(Records excerpted from a collection)
■ ■ ■

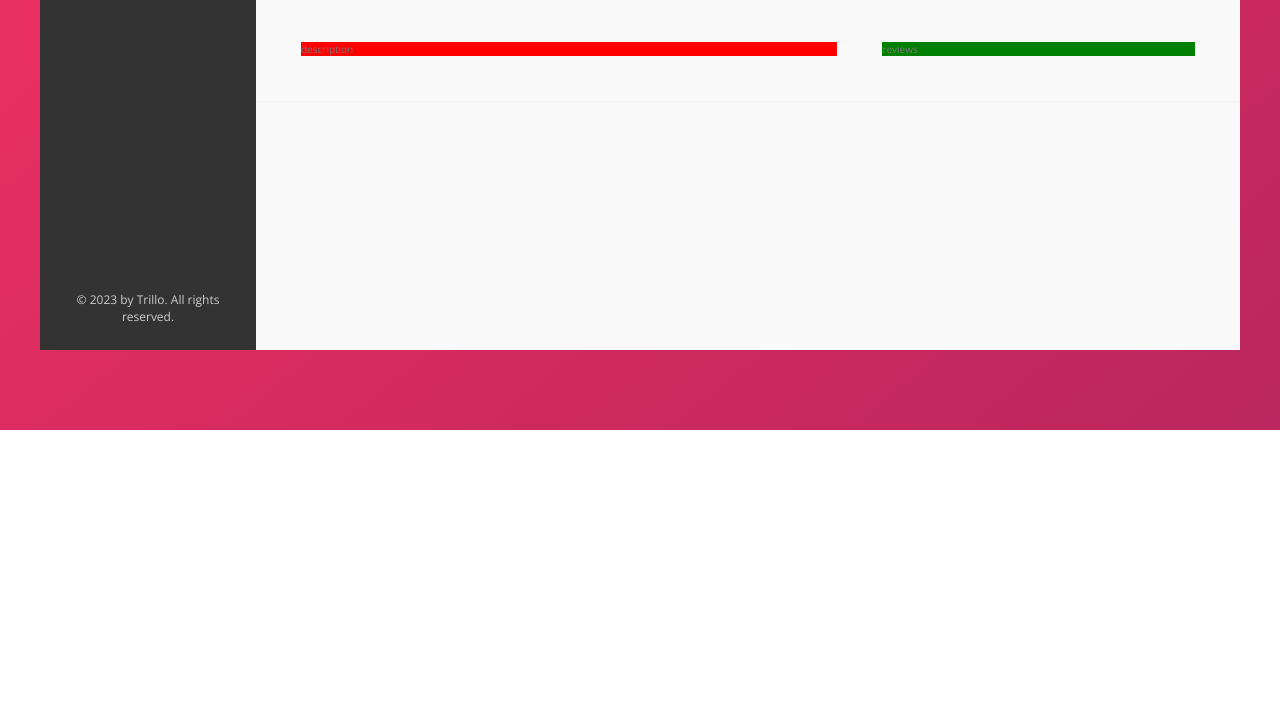
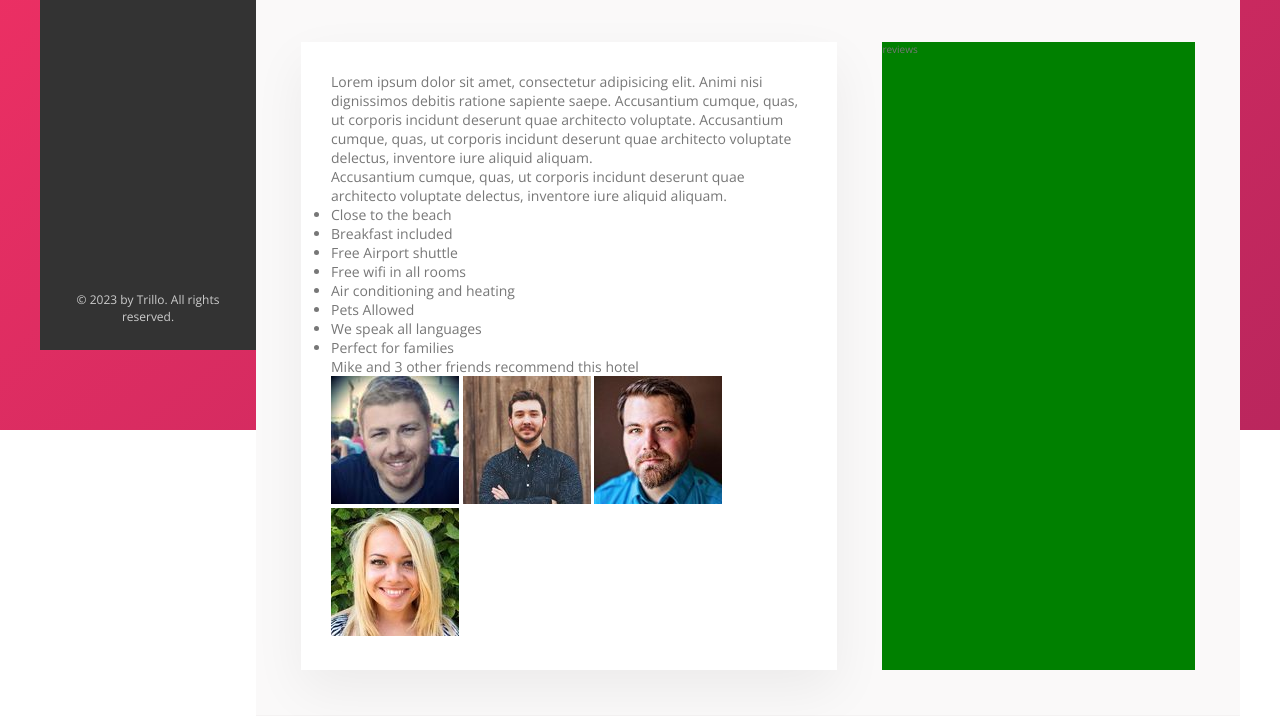
Before and after one commit to NikhilMudgal/Trillo, a website: page index.html in a window 1280 px wide. Shown: the part 600-1316 px from the top of the page. Before the commit the page ends 1030 px from the top, so only its background shows below. Drawn offline with nearby package versions, Linux system fonts and the light colour scheme.

Commit message:
Added Description Section Content

```diff
--- a/index.html
+++ b/index.html
@@ -127,7 +127,34 @@
                     </div>
                     <div class="detail">
                         <div class="description">
-                            description
+                            <p class="paragraph">
+                                Lorem ipsum dolor sit amet, consectetur adipisicing elit. Animi nisi dignissimos debitis ratione sapiente saepe. Accusantium cumque, quas, ut corporis incidunt deserunt quae architecto voluptate.
+                                Accusantium cumque, quas, ut corporis incidunt deserunt quae architecto voluptate delectus, inventore iure aliquid aliquam.
+                            </p>
+                            <p class="paragraph">
+                                Accusantium cumque, quas, ut corporis incidunt deserunt quae architecto voluptate delectus, inventore iure aliquid aliquam.
+                            </p>
+                            <ul class="list">
+                                <li class="list__item">Close to the beach</li>
+                                <li class="list__item">Breakfast included</li>
+                                <li class="list__item">Free Airport shuttle</li>
+                                <li class="list__item">Free wifi in all rooms</li>
+                                <li class="list__item">Air conditioning and heating</li>
+                                <li class="list__item">Pets Allowed</li>
+                                <li class="list__item">We speak all languages</li>
+                                <li class="list__item">Perfect for families</li>
+                            </ul>
+                            <div class="recommend">
+                                <p class="recommend__count">
+                                    Mike and 3 other friends recommend this hotel
+                                </p>
+                                <div class="recommend__friend">
+                                    <img src="img/user-3.jpg" alt="Photo 3" class="recommend__photo">
+                                    <img src="img/user-4.jpg" alt="Photo 4" class="recommend__photo">
+                                    <img src="img/user-5.jpg" alt="Photo 5" class="recommend__photo">
+                                    <img src="img/user-6.jpg" alt="Photo 6" class="recommend__photo">
+                                </div>
+                            </div>
                         </div>
                         <div class="user-reviews">
                             reviews
--- a/sass/_base.scss
+++ b/sass/_base.scss
@@ -18,7 +18,7 @@
     --color-white: #fff;
 
     --shadow-dark: 0 2rem 6rem var(0, 0, 0,.3);
-
+    --shadow-light: 0 2rem 5rem rgba(0,0,0, .06);
     --line : 1px solid var(--color-grey-light-2);
 }
 
--- a/sass/_layouts.scss
+++ b/sass/_layouts.scss
@@ -41,7 +41,10 @@
 }
 
 .description {
-    background-color: red;
+    font-size: 1.4rem;
+    background-color: var(--color-white);
+    box-shadow: var(--shadow-light);
+    padding: 3rem;
     flex: 0 0 60%;
     margin-right: 4.5rem;
 }
```
Also changed, not shown: css/style.css.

■ ■ ■

DIRECTIONS FOR THIS TASK
The answer should hold every entry exactly as given and no pictures at all.

RESULT OF THE TASK
Before and after one commit to NikhilMudgal/Trillo, a website: page index.html in a window 1280 px wide. Shown: the part 600-1316 px from the top of the page. Before the commit the page ends 1030 px from the top, so only its background shows below. Drawn offline with nearby package versions, Linux system fonts and the light colour scheme.

Commit message:
Added Description Section Content

```diff
--- a/index.html
+++ b/index.html
@@ -127,7 +127,34 @@
                     </div>
                     <div class="detail">
                         <div class="description">
-                            description
+                            <p class="paragraph">
+                                Lorem ipsum dolor sit amet, consectetur adipisicing elit. Animi nisi dignissimos debitis ratione sapiente saepe. Accusantium cumque, quas, ut corporis incidunt deserunt quae architecto voluptate.
+                                Accusantium cumque, quas, ut corporis incidunt deserunt quae architecto voluptate delectus, inventore iure aliquid aliquam.
+                            </p>
+                            <p class="paragraph">
+                                Accusantium cumque, quas, ut corporis incidunt deserunt quae architecto voluptate delectus, inventore iure aliquid aliquam.
+                            </p>
+                            <ul class="list">
+                                <li class="list__item">Close to the beach</li>
+                                <li class="list__item">Breakfast included</li>
+                                <li class="list__item">Free Airport shuttle</li>
+                                <li class="list__item">Free wifi in all rooms</li>
+                                <li class="list__item">Air conditioning and heating</li>
+                                <li class="list__item">Pets Allowed</li>
+                                <li class="list__item">We speak all languages</li>
+                                <li class="list__item">Perfect for families</li>
+                            </ul>
+                            <div class="recommend">
+                                <p class="recommend__count">
+                                    Mike and 3 other friends recommend this hotel
+                                </p>
+                                <div class="recommend__friend">
+                                    <img src="img/user-3.jpg" alt="Photo 3" class="recommend__photo">
+                                    <img src="img/user-4.jpg" alt="Photo 4" class="recommend__photo">
+                                    <img src="img/user-5.jpg" alt="Photo 5" class="recommend__photo">
+                                    <img src="img/user-6.jpg" alt="Photo 6" class="recommend__photo">
+                                </div>
+                            </div>
                         </div>
                         <div class="user-reviews">
                             reviews
--- a/sass/_base.scss
+++ b/sass/_base.scss
@@ -18,7 +18,7 @@
     --color-white: #fff;
 
     --shadow-dark: 0 2rem 6rem var(0, 0, 0,.3);
-
+    --shadow-light: 0 2rem 5rem rgba(0,0,0, .06);
     --line : 1px solid var(--color-grey-light-2);
 }
 
--- a/sass/_layouts.scss
+++ b/sass/_layouts.scss
@@ -41,7 +41,10 @@
 }
 
 .description {
-    background-color: red;
+    font-size: 1.4rem;
+    background-color: var(--color-white);
+    box-shadow: var(--shadow-light);
+    padding: 3rem;
     flex: 0 0 60%;
     margin-right: 4.5rem;
 }
```
Also changed, not shown: css/style.css.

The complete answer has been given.